Liability insurance policies provide insurance coverage only for accidental events and not for personal injury or property damage caused by an intentional act of their insured. To that end, insurance carriers generally include language in their policies providing coverage only if damages are caused by an “occurrence”. The term “occurrence” is generally defined as an “accident”.
On July 13, 2013, the Wisconsin Supreme Court rendered a decision which helps clarify, and arguably narrows, the definition of “occurrence”. See Schinner v. Gundrum, 833 N.W.2d 685 (2013). In Schinner, Gundrum, who was an insured of West Bend Insurance Company, hosted an underage drinking party. After becoming intoxicated, one of Gundrum’s guests assaulted and seriously injured another guest. Gundrum knew that the assaulting guest had a tendency to become belligerent when he was intoxicated, but Gundrum permitted that guest to drink anyway. The victim ultimately sued Gundrum and West Bend to recover damages for his injuries.
At the trial court level, West Bend disputed coverage arguing that it had no duty to defend or indemnify Gundrum because Gundrum’s actions as a party host were intentional. Therefore, it was argued, no “accident” or “occurrence” under the West Bend homeowner’s policy existed to trigger coverage. The Circuit Court agreed and granted summary judgment in favor of West Bend concluding that there was no “occurrence” when an insured intentionally procures alcohol for an underage drinking party.
The Wisconsin Court of Appeals, however, reversed the trial court and concluded that since the assault of the plaintiff was not intended by Gundrum, the personal injury was caused by an “occurrence”. The Court of Appeals thus held that since the injury to the victim was not intentional, coverage was triggered.

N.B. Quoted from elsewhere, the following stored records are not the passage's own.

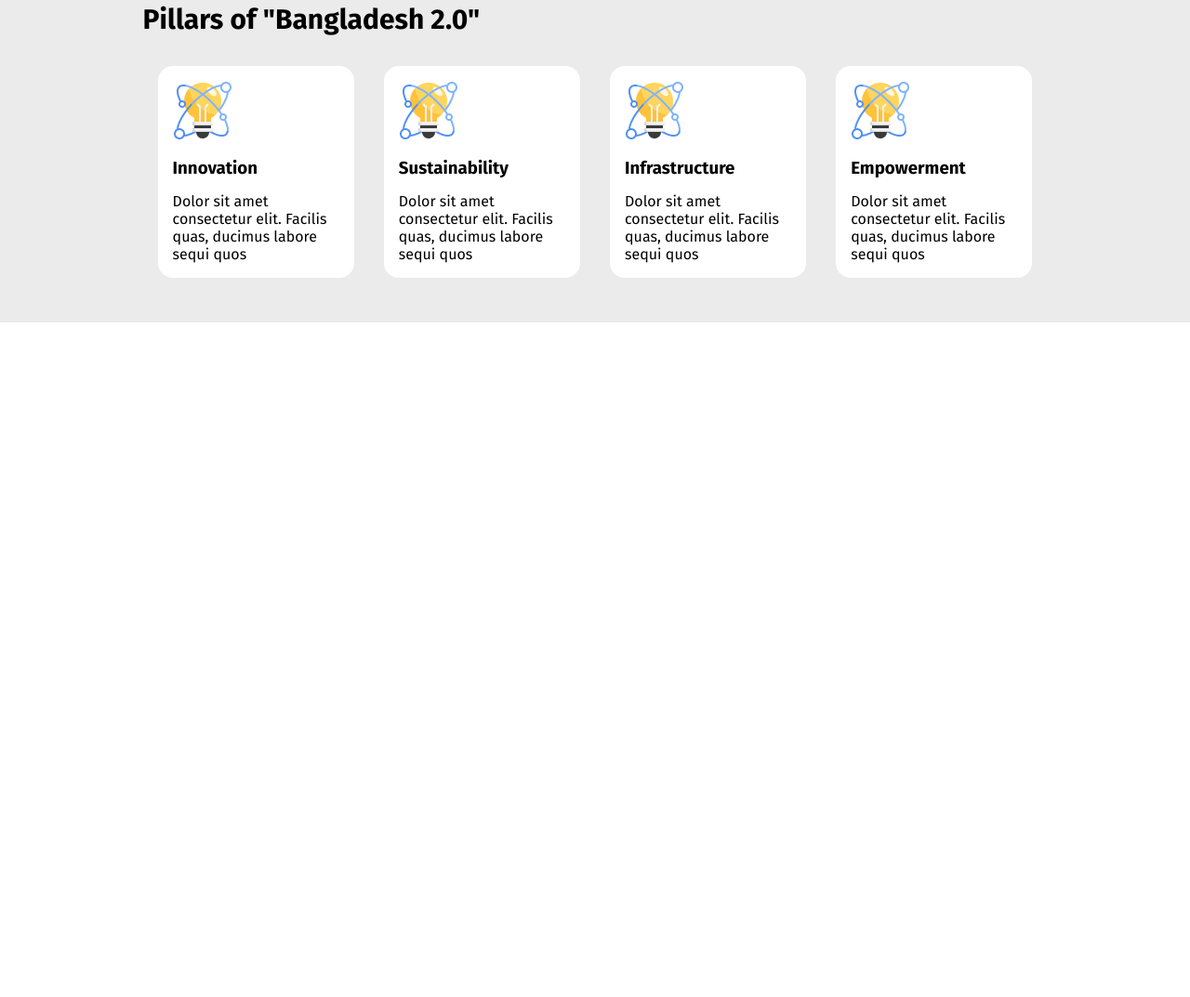
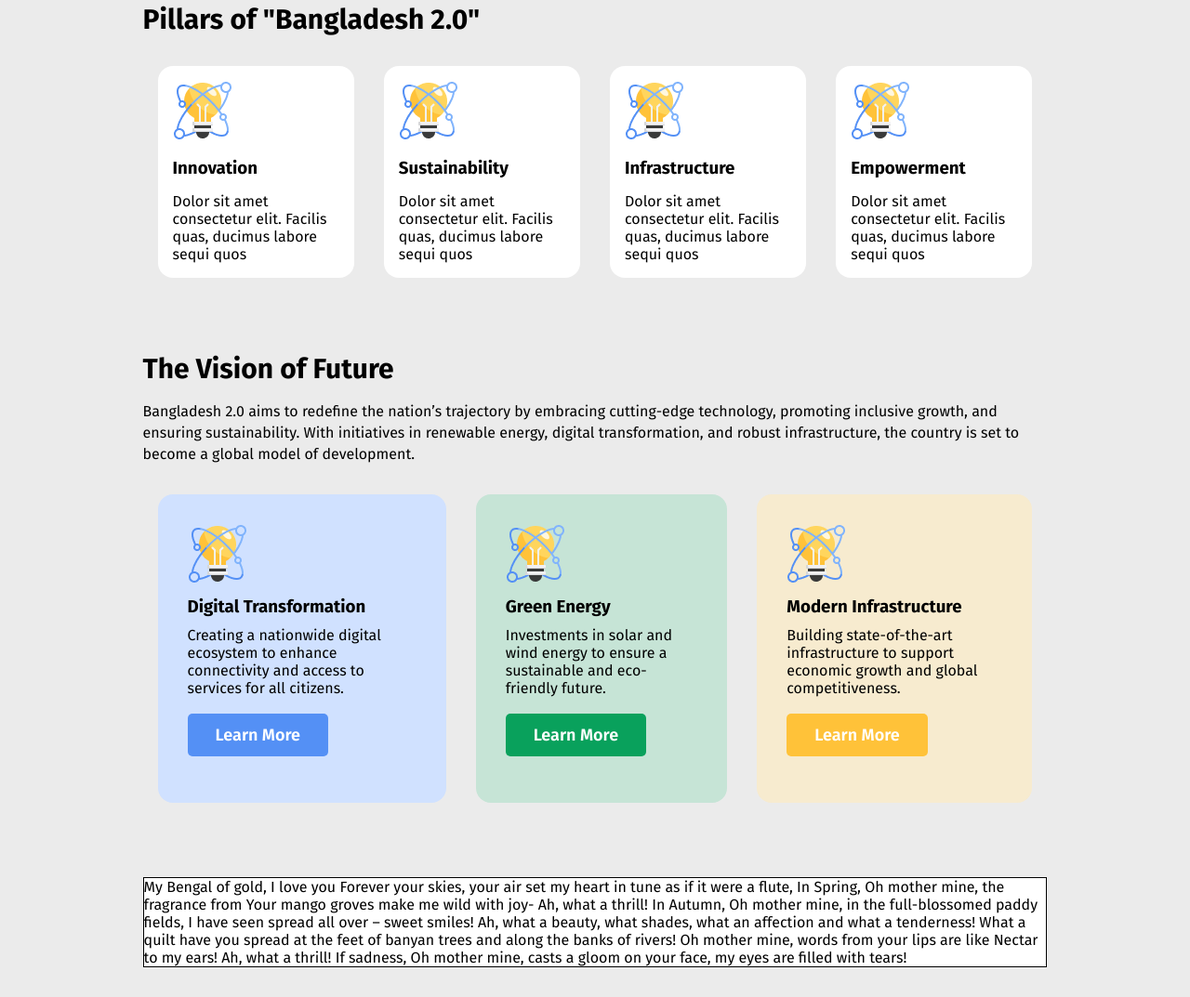
Before and after one commit to rkzahidhassandipu/Assignment-1, a plain HTML site: page index.html in a window 1280 px wide. Shown: the part 873-1946 px from the top of the page at 93% size. Before the commit the page ends 1220 px from the top, so only its background shows below. Drawn offline with Linux system fonts and the light colour scheme.

Commit message:
Future section finished

```diff
--- a/css/style.css
+++ b/css/style.css
@@ -95,6 +95,11 @@
     background-color: #006A50;
     color: white;
 }
+.banner-btn:hover{
+    border: 1px solid #006A50;
+    color: #006A50;
+    background: none;
+}
 /* banner section code end here */
 
 /* pillars-cars secttion code start here */
@@ -116,5 +121,64 @@
 /* pillars-cars secttion code end here */
 
 /* future section code start here */
+.future{
+    margin-bottom: 1rem;
+}
+.future > p{
+    line-height: 23px;
+}
+.card-future{
+    margin: 1em;
+    padding: 2em;
+    border-radius: 1em;
+}
+.card-future > h3{
+    margin: 10px 0;
+}
+.card-future-skey{
+    background-color: #d0e1ff;
+}
+.card-future-green{
+    background-color: #C6E4D6;
+}
+.card-future-yellow{
+    background-color: #F7EBCF;
+}
+.btn-skey{
+    background-color: #5490F5;
+    color: white;
+    margin: 1em 0;
+}
+.btn-skey:hover{
+    border: 1px solid #5490F5;
+    background: none;
+    color: #5490F5;
+}
+.btn-green{
+    background-color: #09A15C;
+    color: white;
+    margin: 1em 0;
+}
+.btn-green:hover{
+    border: 1px solid #09A15C;
+    background: none;
+    color: #09A15C;
+}
+.btn-yellow{
+    background-color: #FFC239;
+    color: white;
+    margin: 1em 0;
+}
+.btn-yellow:hover{
+    border: 1px solid #FFC239;
+    background: none;
+    color: #FFC239;
+}
+/* future section code end here */
 
-/* future section code end here */
+/* Dr. Muhammad Yunus section code start here */
+.yunus{
+    background-color: #fff;
+    border: 1px solid #000;
+}
+/* Dr. Muhammad Yunus section code end here */
--- a/index.html
+++ b/index.html
@@ -72,7 +72,63 @@
          </section>
         <!-- Pillars section end here -->
 
+        <!-- Future section start here -->
+         <section class="bg-primary section-spacing">
+            <div class="container">
+                <div class="future">
+                    <h1 class="pillars-header">The Vision of Future</h1>
+                    <p>Bangladesh 2.0 aims to redefine the nation’s trajectory by embracing cutting-edge technology, promoting inclusive growth, and ensuring sustainability. With initiatives in renewable energy, digital transformation, and robust infrastructure, the country is set to become a global model of development.</p>
+                </div>
+                <div class="pillars-cars flex-direction">
+                    <div class="card-future-skey card-future">
+                        <img src="assets/card-icon.png" alt="">
+                        <h3>Digital Transformation</h3>
+                        <p>Creating a nationwide digital ecosystem to enhance connectivity and access to services for all citizens.</p>
+                        <button class="btn-primary btn-skey cursor">Learn More</button>
+                    </div>
+                    <div class="card-future-green card-future">
+                        <img src="assets/card-icon.png" alt="">
+                        <h3>Green Energy</h3>
+                        <p>Investments in solar and wind energy to ensure a sustainable and eco-friendly future.</p>
+                        <button class="btn-primary btn-green cursor">Learn More</button>
+                    </div>
+                    <div class="card-future-yellow card-future">
+                        <img src="assets/card-icon.png" alt="">
+                        <h3>Modern Infrastructure</h3>
+                        <p>Building state-of-the-art infrastructure to support economic growth and global competitiveness.</p>
+                        <button class="btn-primary btn-yellow cursor">Learn More</button>
+                    </div>
+                </div>
+            </div>
+         </section>
+        <!-- Future section end here -->
 
+        <!-- Dr. Muhammad Yunus section start here -->
+         <section class="bg-primary section-spacing">
+            <div class="container">
+                <div class="yunus">
+                    <p>My Bengal of gold, I love you
+                        Forever your skies, your air set my heart in tune
+                        as if it were a flute,
+                        In Spring, Oh mother mine, the fragrance from
+                        Your mango groves make me wild with joy-
+                        Ah, what a thrill!
+                        In Autumn, Oh mother mine,
+                        in the full-blossomed paddy fields,
+                        I have seen spread all over – sweet smiles!
+                        Ah, what a beauty, what shades, what an affection
+                        and what a tenderness!
+                        What a quilt have you spread at the feet of
+                        banyan trees and along the banks of rivers!
+                        Oh mother mine, words from your lips are like
+                        Nectar to my ears!
+                        Ah, what a thrill!
+                        If sadness, Oh mother mine, casts a gloom on your face,
+                        my eyes are filled with tears!</p>
+                </div>
+            </div>
+         </section>
+        <!-- Dr. Muhammad Yunus section end here -->
     </main>
 </body>
 </html>
```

West Bend thereafter appealed the Court of Appeal’s Decision to the Wisconsin Supreme Court where the primary question before the Court was whether plaintiff’s injuries resulted from an “occurrence”. In reversing the Decision of the Court of Appeals, the Supreme Court first concluded that the homeowner’s actions in setting up an isolated shed for a drinking party, procuring alcohol and expecting others to bring alcohol, inviting underage guests to the party, and encouraging the underage guests to drink, were all intentional actions that violated the law. The Court further held that these intentional actions were all a substantial factor in causing the plaintiff’s bodily injury. Viewed from the standpoint of a reasonable insured, the Court concluded that these intentional actions all created a direct risk of harm resulting in bodily injury, notwithstanding the lack of intent by the homeowner to cause any specific injury. Thus, the Court held that the plaintiff’s injury was not caused by an “occurrence” within the meaning of the West Bend policy. West Bend was, therefore, not obligated to provide insurance coverage for their insured.
Under this Decision, the Court has concluded that it is an insured’s intent to act in light of foreseeable harm rather than an insured’s subjective intention or expectation of injury that controls the “occurrence” analysis in Wisconsin. This Decision is certainly favorable for insurers who may now attempt to utilize this restrictive definition of “occurrence” to possibly avoid coverage even when it is clear that the insured did not intend to cause harm to the plaintiff.
As this recent case law demonstrates, insurers must be aware of how courts will define “occurrence” and analyze the actions of their insurers to determine coverage. For additional analysis of the Schinner Decision or to further discuss any coverage issue, feel free to contact Doug Lehrer at firstname.lastname@example.org.